Below is part of Fr. Secondin’s meditation from the second day of the retreat.

To undertake a real Lenten journey of conversion, we must first rediscover the “deepest truth about ourselves, come out in the open” and “remove every mask, every ambiguity.” With this strong reminder to look back honestly at our history, the Carmelite Bruno Secondin concluded the second day, Monday, 23 February, of the Lenten spiritual exercises for the Pope and the Roman Curia in Ariccia.

Following the experience of Elijah taken from the Scriptures, the preacher described the “hiding” from which the prophet was called by the Lord, that hiding in which we often cloak ourselves and which many times is masked by some kind of exterior religiosity, devoid of the courage that comes with truth.

After having the courage to come out in the open, to say the truth about ourselves, to remove the mask that numbs our consciences, we must begin to walk on the “paths of freedom” and eliminate those attitudes that make us “swing from one side to another” in order to make room for God. Fr. Secondin continued his reflection on this point Tuesday morning, 24, inviting those on retreat to consider the particular choices of the Church in our time: “Do we deal with the important things in small circles or do we know how to have a clear strategy that takes the system by surprise?”. How much suffering, for example, “have certain sensitive subjects caused us”, Fr Secondin said, then adding: “We must not hide our scandals” and it is important that “victims of injustice be led to healing by recognizing our errors with humility”.

Acknowledging the faults of the Church emerged in another episode as well. Taking inspiration from that terrible act of Elijah who executes the prophets of Baal, the preacher invited all to remember how the Church in her history was capable of acts of violence. “We too burned people, we have killed”, he said. And he stressed that today violence can be expressed in other forms, “even without the sword”, referring to the explosive power of language and modern means of communication: “Sometimes the keyboard kills more than the sword!”.

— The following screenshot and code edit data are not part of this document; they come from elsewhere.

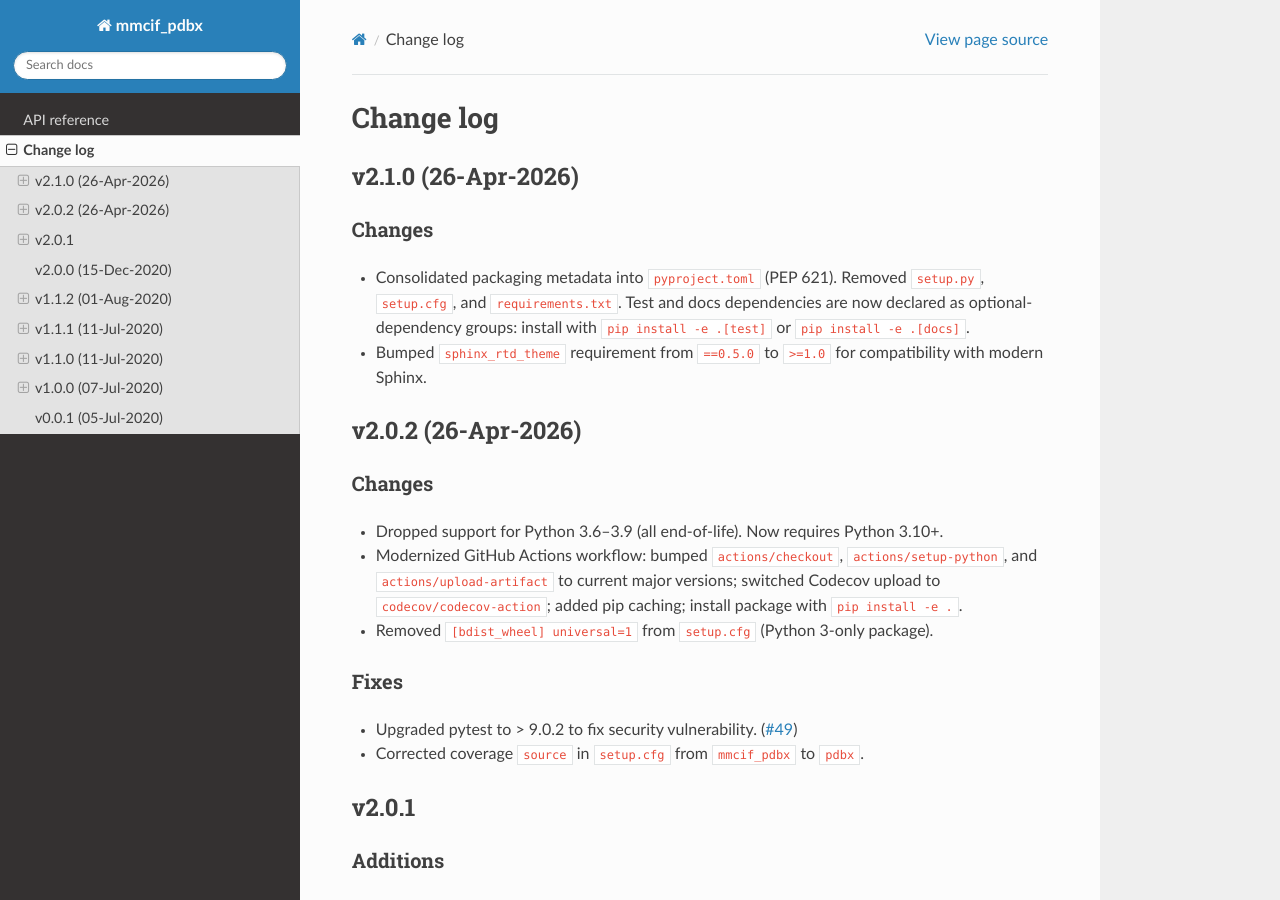
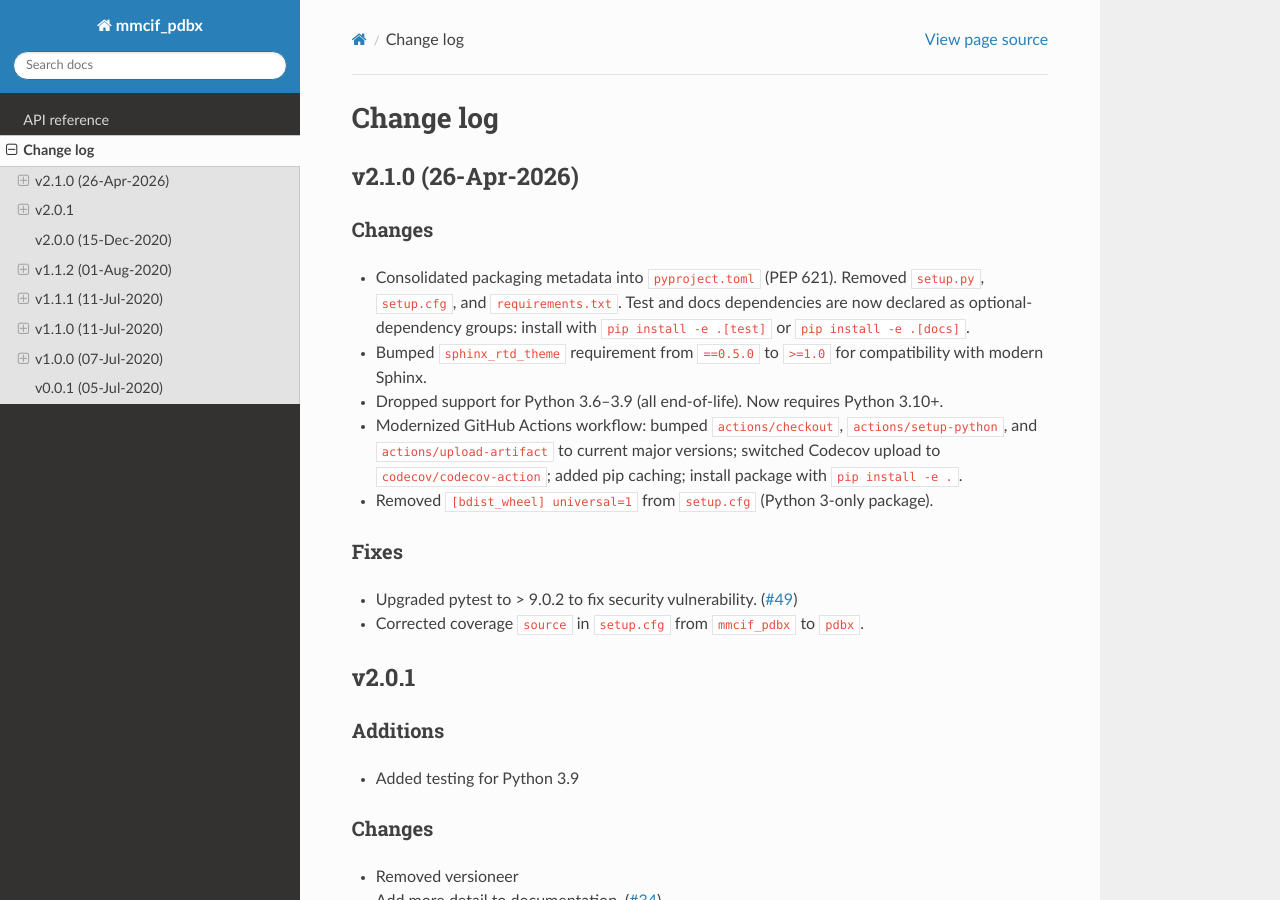
Before and after one commit to Electrostatics/mmcif_pdbx, a Sphinx documentation site: the page built from docs/changelog.rst, in a window 1280 px wide and 900 px high. Built offline with Sphinx 7.4.7 and the Read the Docs theme 3.1.0, drawn with Linux system fonts in a browser that asks for light colours.

Commit message:
Combine redundant version sections.

```diff
--- a/docs/changelog.rst
+++ b/docs/changelog.rst
@@ -16,13 +16,6 @@ Changes
   install with ``pip install -e .[test]`` or ``pip install -e .[docs]``.
 * Bumped ``sphinx_rtd_theme`` requirement from ``==0.5.0`` to ``>=1.0`` for
   compatibility with modern Sphinx.
-
-v2.0.2 (26-Apr-2026)
-====================
-
-Changes
--------
-
 * Dropped support for Python 3.6–3.9 (all end-of-life). Now requires Python 3.10+.
 * Modernized GitHub Actions workflow: bumped ``actions/checkout``, ``actions/setup-python``,
   and ``actions/upload-artifact`` to current major versions; switched Codecov upload to
```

– See more at: http://www.osservatoreromano.va/en/news/shed-mask#sthash.NnWGIYup.dpuf